If the emission of a photon from an excited state to the ground state occurs with a precise energy, then why is it that wavelengths that differ from lambda max have values on a fluorescence vs. wavelength graph?
There are two main reasons for what you're describing.
The first is the fundamental properties of the molecules involved, as mentioned in the comments. Even for isolated molecules, the transition is not always between the same vibrational states of the excited and ground state. Since the vibrational states are quantized, we would expect a series of very closely spaced emission lines, each representing a different combination of vibrational states.
If the molecules are in a solution or in liquid or solid phase, then the interactions of the emitting molecule with the molecules around it can also cause small changes in the energy of the emission as the electronic structure of the molecule is perturbed.
The general term for these phenomena is "line broadening," and most reference books about spectroscopy will have a discussion of the various mechanisms that lead to it.

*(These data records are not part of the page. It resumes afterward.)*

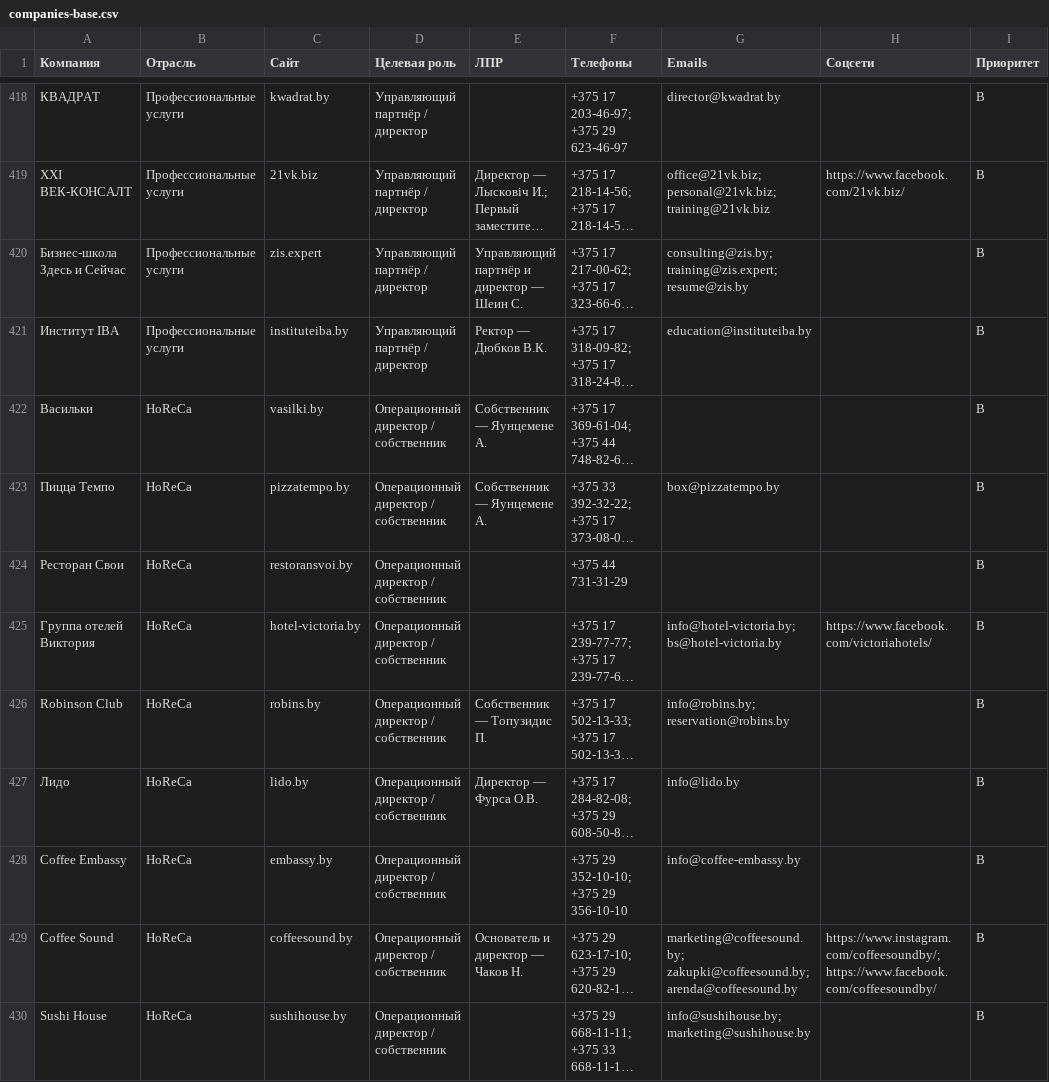
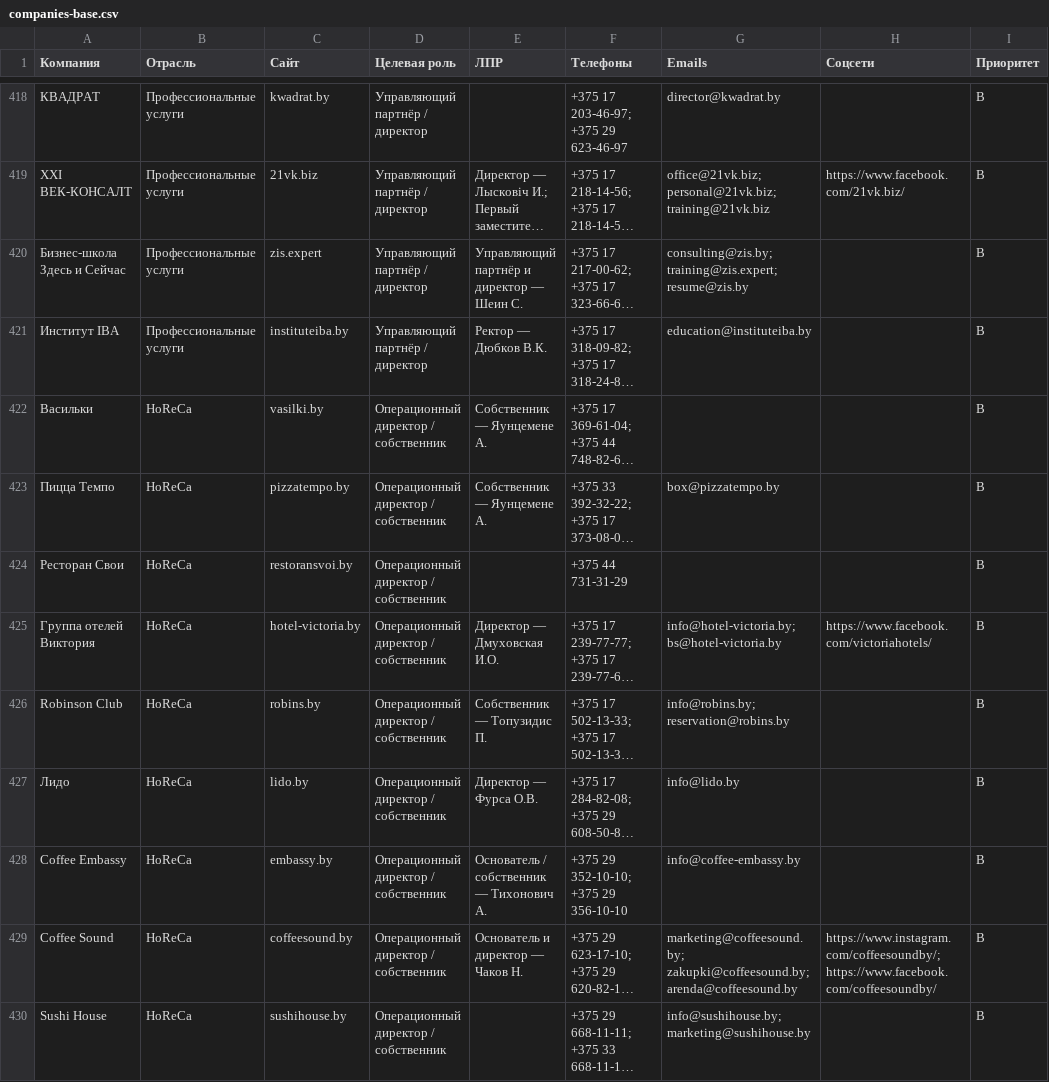
Before and after one commit to mihalkevich/allo-, a CSV file: docs/campaign/companies-base.csv, drawn as a sheet; only a part is shown, gaps mark what is left out; long unchanged cells end in …; the diff covers the shown part only; the diff names each change by its address in the sheet, - before the commit and + after, or states it on an @@ line.

```diff
--- a/docs/campaign/companies-base.csv
+++ b/docs/campaign/companies-base.csv
-E425 (ЛПР): (empty)
+E425 (ЛПР): Директор — Дмуховская И.О.
-E428 (ЛПР): (empty)
+E428 (ЛПР): Основатель / собственник — Тихонович А.
```
Also changed, not shown: 52 edited cells elsewhere in this file, 1 other file.
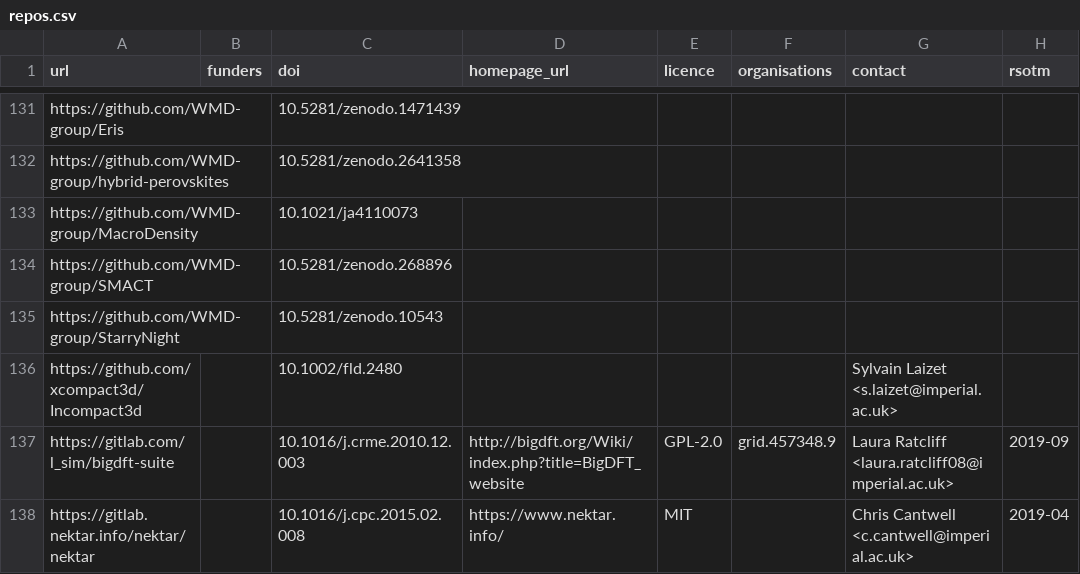
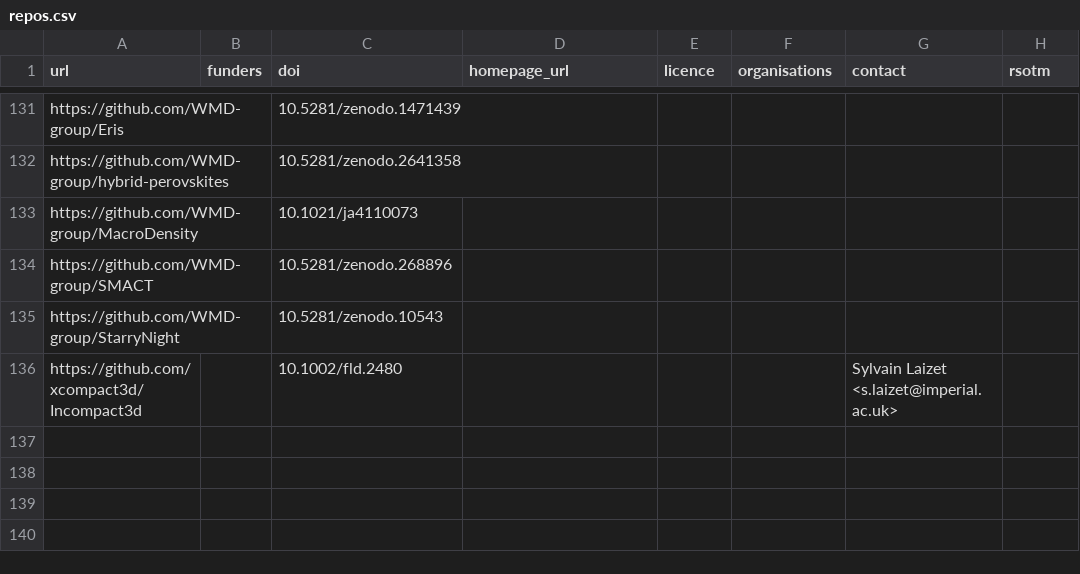
Before and after one commit to ImperialCollegeLondon/research-software-directory, a CSV file: repos.csv, drawn as a sheet; only a part is shown, gaps mark what is left out; the diff names each change by its address in the sheet, - before the commit and + after, or states it on an @@ line.

Commit message:
Temporarily disable gitlab pending upstream fix

```diff
--- a/repos.csv
+++ b/repos.csv
-row 137: https://gitlab.com/l_sim/bigdft-suite |  | 10.1016/j.crme.2010.12.003 | http://bigdft.org/Wiki/index.php?title=BigDFT_website | GPL-2.0 | grid.457348.9 | Laura Ratcliff <laura.ratcliff08@imperial.ac.uk> | 2019-09
-row 138: https://gitlab.nektar.info/nektar/nektar |  | 10.1016/j.cpc.2015.02.008 | https://www.nektar.info/ | MIT |  | Chris Cantwell <c.cantwell@imperial.ac.uk> | 2019-04
```
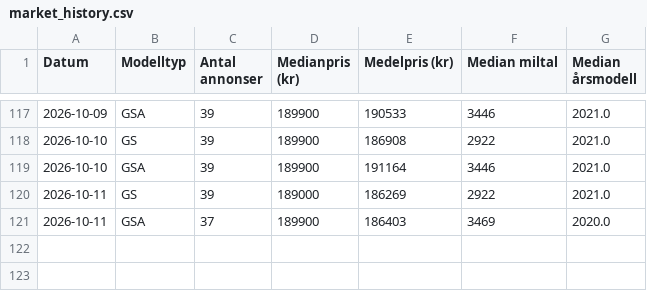
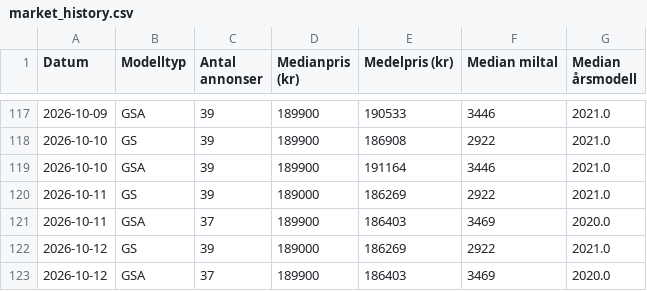
Before and after one commit to hogust/r1250gs, a CSV file: data/market_history.csv, drawn as a sheet; only a part is shown, gaps mark what is left out; the diff names each change by its address in the sheet, - before the commit and + after, or states it on an @@ line.

```diff
--- a/data/market_history.csv
+++ b/data/market_history.csv
+row 122: 2026-10-12 | GS | 39 | 189000 | 186269 | 2922 | 2021.0
+row 123: 2026-10-12 | GSA | 37 | 189900 | 186403 | 3469 | 2020.0
```
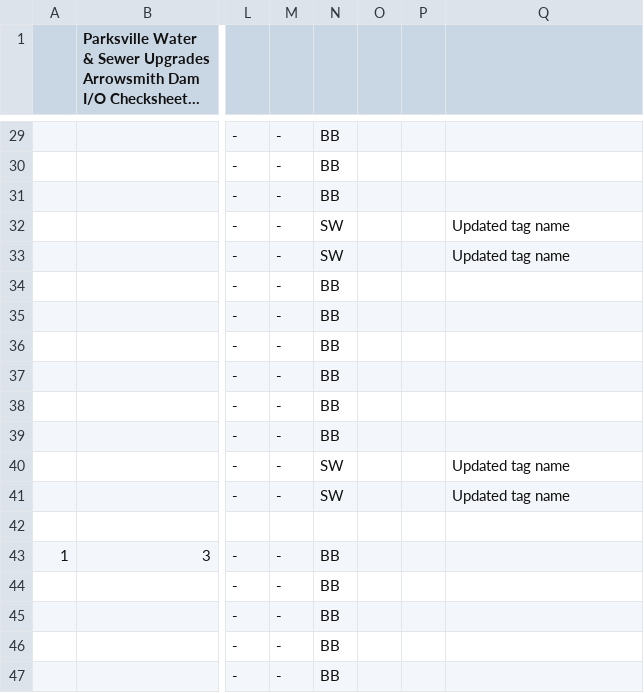
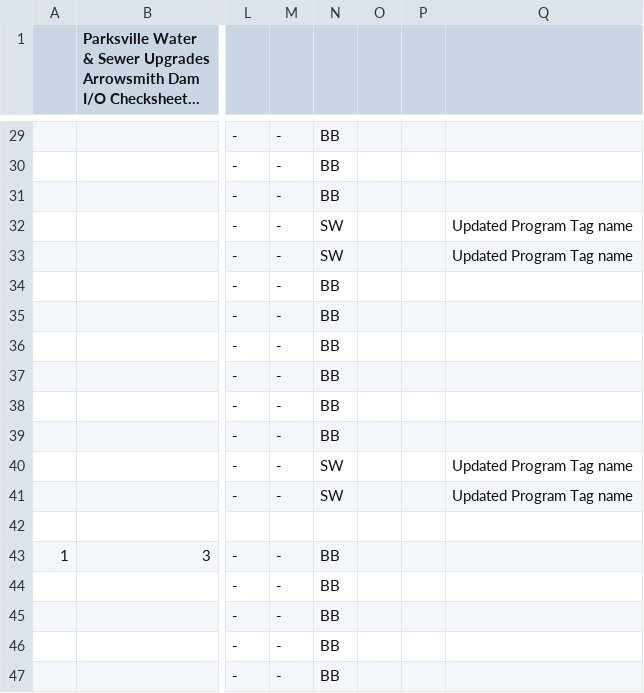
Before and after one commit to WSWallace-62/Arrowsmith_Dam_PLC, a CSV file: Misc_Docs/IOChecksheet-SFAT_Arrowsmith - Update Nov 12 by Scott.csv, drawn as a sheet; only a part is shown, gaps mark what is left out; long unchanged cells end in …; the diff covers the shown part only; the diff names each change by its address in the sheet, - before the commit and + after, or states it on an @@ line.

```diff
--- a/Misc_Docs/IOChecksheet-SFAT_Arrowsmith - Update Nov 12 by Scott.csv
+++ b/Misc_Docs/IOChecksheet-SFAT_Arrowsmith - Update Nov 12 by Scott.csv
-Q32:Q33: Updated tag name
+Q32:Q33: Updated Program Tag name
-Q40:Q41: Updated tag name
+Q40:Q41: Updated Program Tag name
```
Also changed, not shown: 1 added row, 1 removed row and 13 edited cells elsewhere in this file.
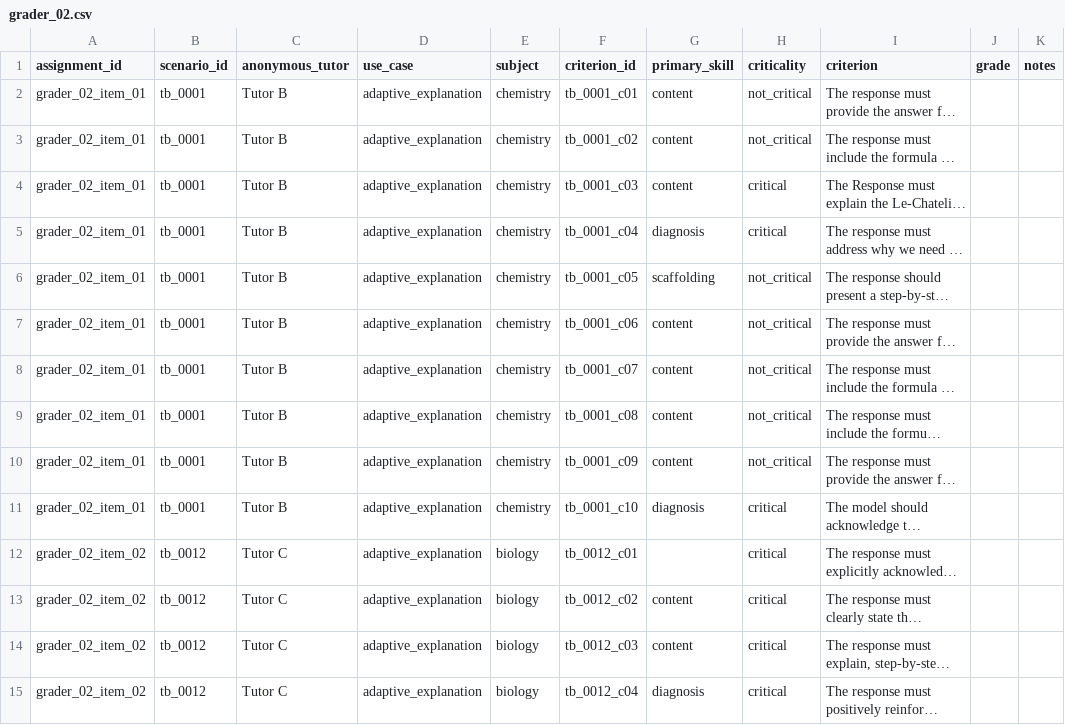
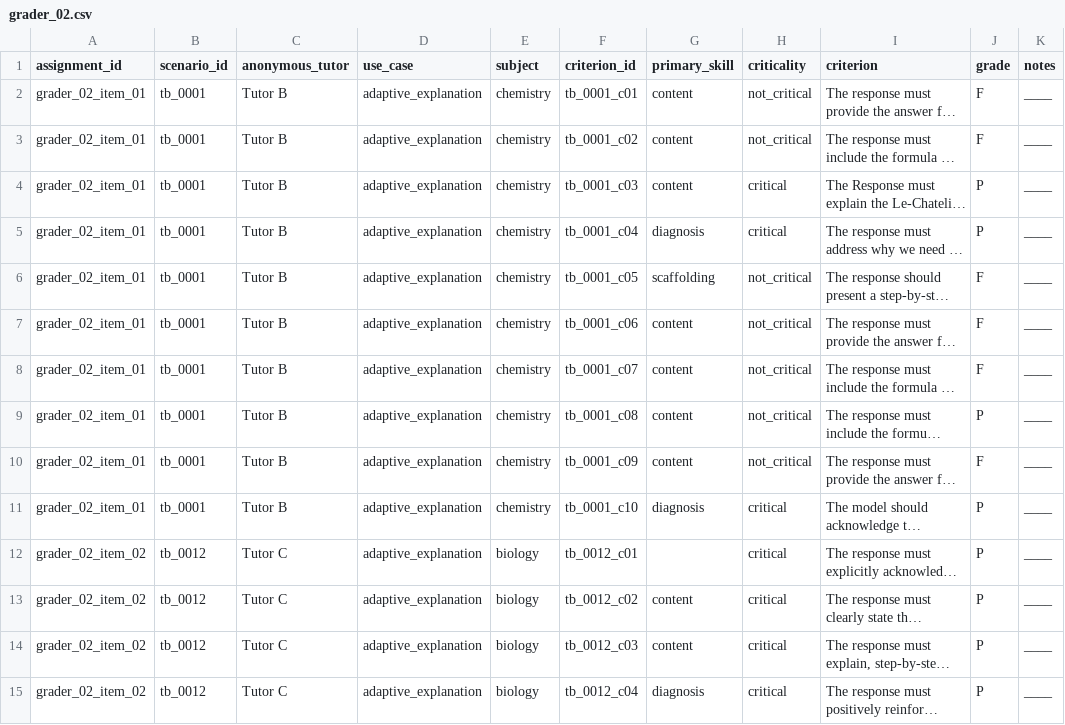
Before and after one commit to Avaneesh-Ramesh-07/eduLLM-Evals, a CSV file: grader_packets/grader_02.csv, drawn as a sheet; only a part is shown; long unchanged cells end in …; the diff covers the shown part only; the diff names each change by its address in the sheet, - before the commit and + after, or states it on an @@ line.

```diff
--- a/grader_packets/grader_02.csv
+++ b/grader_packets/grader_02.csv
-J2:J3 (grade): (empty)
+J2:J3 (grade): F
-K2:K15 (notes): (empty)
+K2:K15 (notes): ____
-J4:J5 (grade): (empty)
+J4:J5 (grade): P
-J6:J8 (grade): (empty)
+J6:J8 (grade): F
-J9 (grade): (empty)
+J9 (grade): P
-J10 (grade): (empty)
+J10 (grade): F
-J11:J15 (grade): (empty)
+J11:J15 (grade): P
```
Also changed, not shown: 64 edited cells elsewhere in this file, grader_packets/grader_01.csv, grader_packets/grader_03.csv, 9 other files.
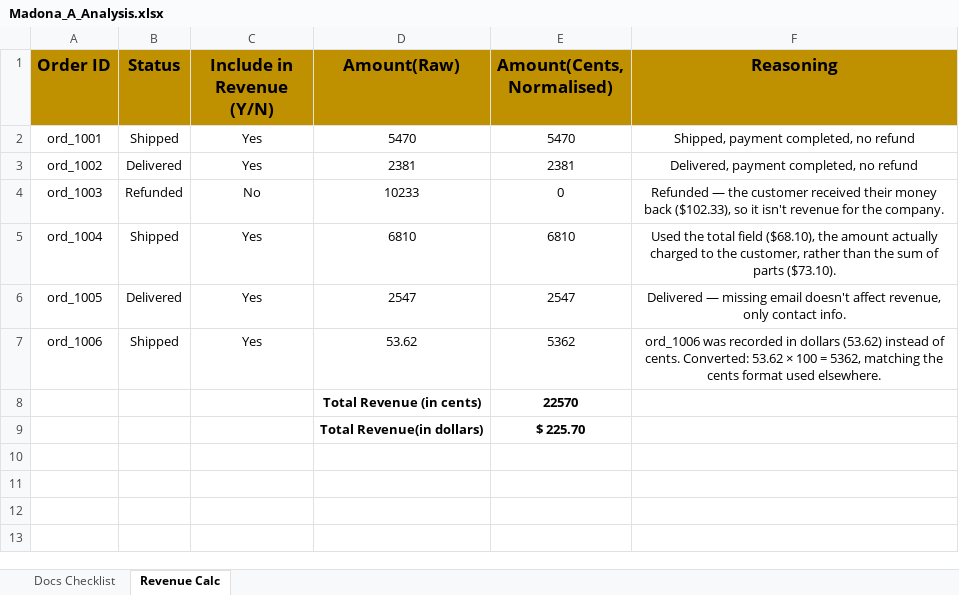
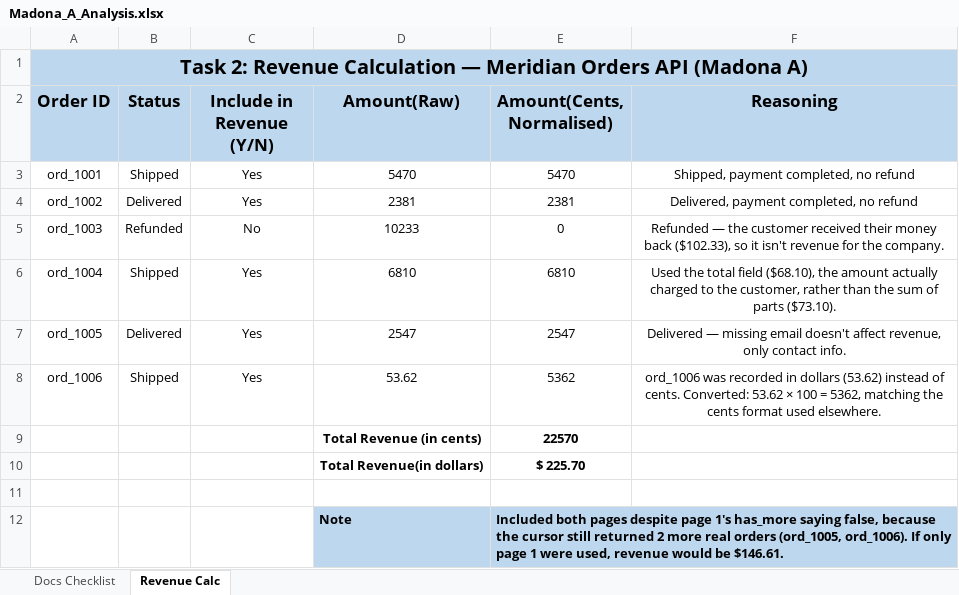
Before and after one commit to 486705367/phyllo-product-analyst-assignment, an Excel workbook: Madona_A_Analysis.xlsx, sheet Revenue Calc, drawn as a sheet; values as stored, in another font and other column widths than the file's, no borders; addresses are those after the commit; the diff names each change by its address in the sheet, - before the commit and + after, or states it on an @@ line.

Commit message:
Add files via upload

```diff
--- a/Madona_A_Analysis.xlsx (sheet Revenue Calc)
+++ b/Madona_A_Analysis.xlsx (sheet Revenue Calc)
+row 1: Task 2: Revenue Calculation — Meridian Orders API (Madona A)
-A2:F2 fill: #BF9000
+A2:F2 fill: #BDD7EE
+row 11: (empty)
+row 12:  |  |  | Note | Included both pages despite page 1's has_more saying false, because the cursor still returned 2 more real orders (ord_1005, ord_1006). If only page 1 were used, revenue would be $146.61.
```
Also changed, not shown: sheet Docs Checklist, formulas that keep their value.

The second reason for it is the error in measurements. Most spectrometers cannot filter wavelengths perfectly, so, for example, light of wavelength 590 nm will contribute to a signal at 589.5 and 591.5 nm, less as you get farther away. Sometimes the slit width is an adjustable parameter, but even at the narrowest setting, most instruments will not give extremely high resolution. As a result, a series of closely spaced lines will appear instead as a smooth curve.